Spotlight on the Camargue

The Camargue is the largest wetland in France, and the second largest delta in the Mediterranean region after the Nile delta. An emblematic site for France and Europe, the Camargue has been shaped by nature and human activities over the centuries during which it has developed a strong cultural identity and unique natural heritage.

The Camargue stretches over nearly 150,000 hectares between the gulfs of Aigues-Mortes and Fos, forming a triangular delta with the Mediterranean Sea at its base, along 80 km of sandy shores.

Its central channel, the River Rhone, splits into two branches near Arles: the Great Rhone, which discharges 85% of the water, and the Little Rhone, which only discharges 15%. The two arms of the river form the boundaries of the Ile de Camargue, bordered by the Petite Camargue to the west of the Little Rhone, and the Plan du Bourg area to the east of the Great Rhone, itself bordered by the steppe-like plain of the Crau, the former bed of the Durance River.
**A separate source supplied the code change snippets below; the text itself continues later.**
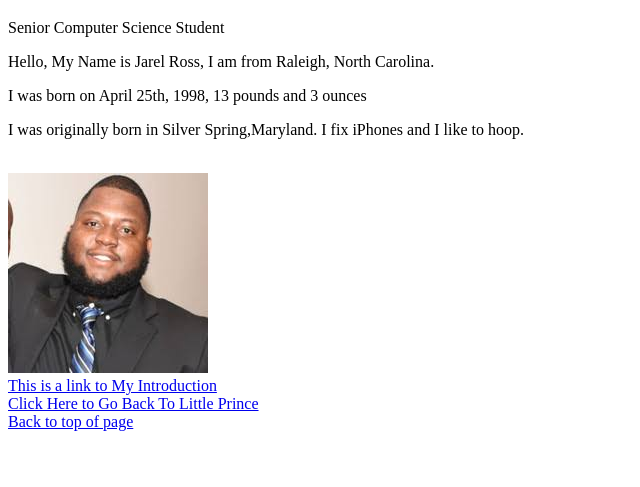
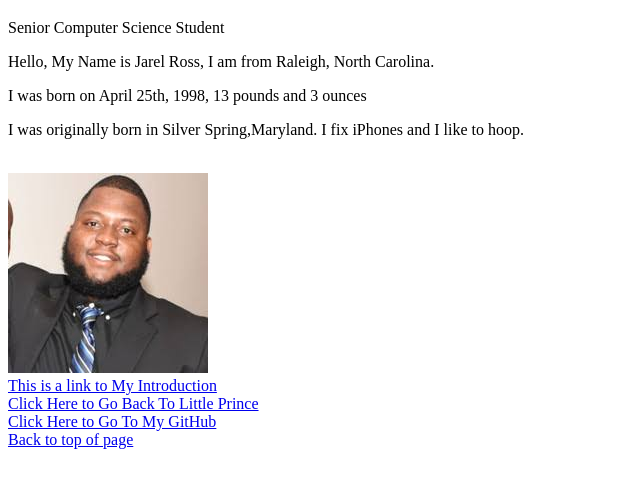
Before and after one commit to jarelross/jarelross.github.io, a plain HTML site: page index.html in a window 1280 px wide. Shown: the part 79-566 px from the top of the page, without its empty margins (0-640 px from the left). Drawn offline with Linux system fonts and the light colour scheme.

Commit message:
Assignment 2. The Little Prince

```diff
--- a/index.html
+++ b/index.html
@@ -27,6 +27,7 @@
 
 <a href="COMP322/introduction.html">This is a link to My Introduction</a><br>
 <a href="little_prince.html">Click Here to Go Back To Little Prince </a><br>
+<a href="https://github.com/jarelross">Click Here to Go To My GitHub </a><br>
 
 
 <a href="#top">Back to top of page</a>
```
The Camargue hosts numerous animal and plant species. Vertebrates are represented by 75 species of fish, 15 amphibians, 6 reptiles, 32 mammals, and 412 birds, with 111 regularly nesting species. More than 1500 of the 4,700 species of flowering plants identified in France are found in the Camargue.

Over the last 150 years, especially since the diking of the Rhone was undertaken in 1869, the hydraulic functioning of the Delta has been profoundly modified by human activities, in particular for agricultural purposes (rice-growing) and salt production. These activities have led to considerable changes in the natural functioning of Camargue ecosystems.

The Camargue plays a major role for some bird species, harbouring most of their national breeding populations (Greater Flamingo, Collared Pratincole, Squacco Heron, Glossy Ibis, Eurasian Bittern), wintering populations (Mallard, Gadwall, Red-crested Pochard, Common Teal, Bewick’s Swan, Greater Spotted Eagle), or stopover populations (Pied Avocet, Kentish Plover, Curlew Sandpiper, Black Tern).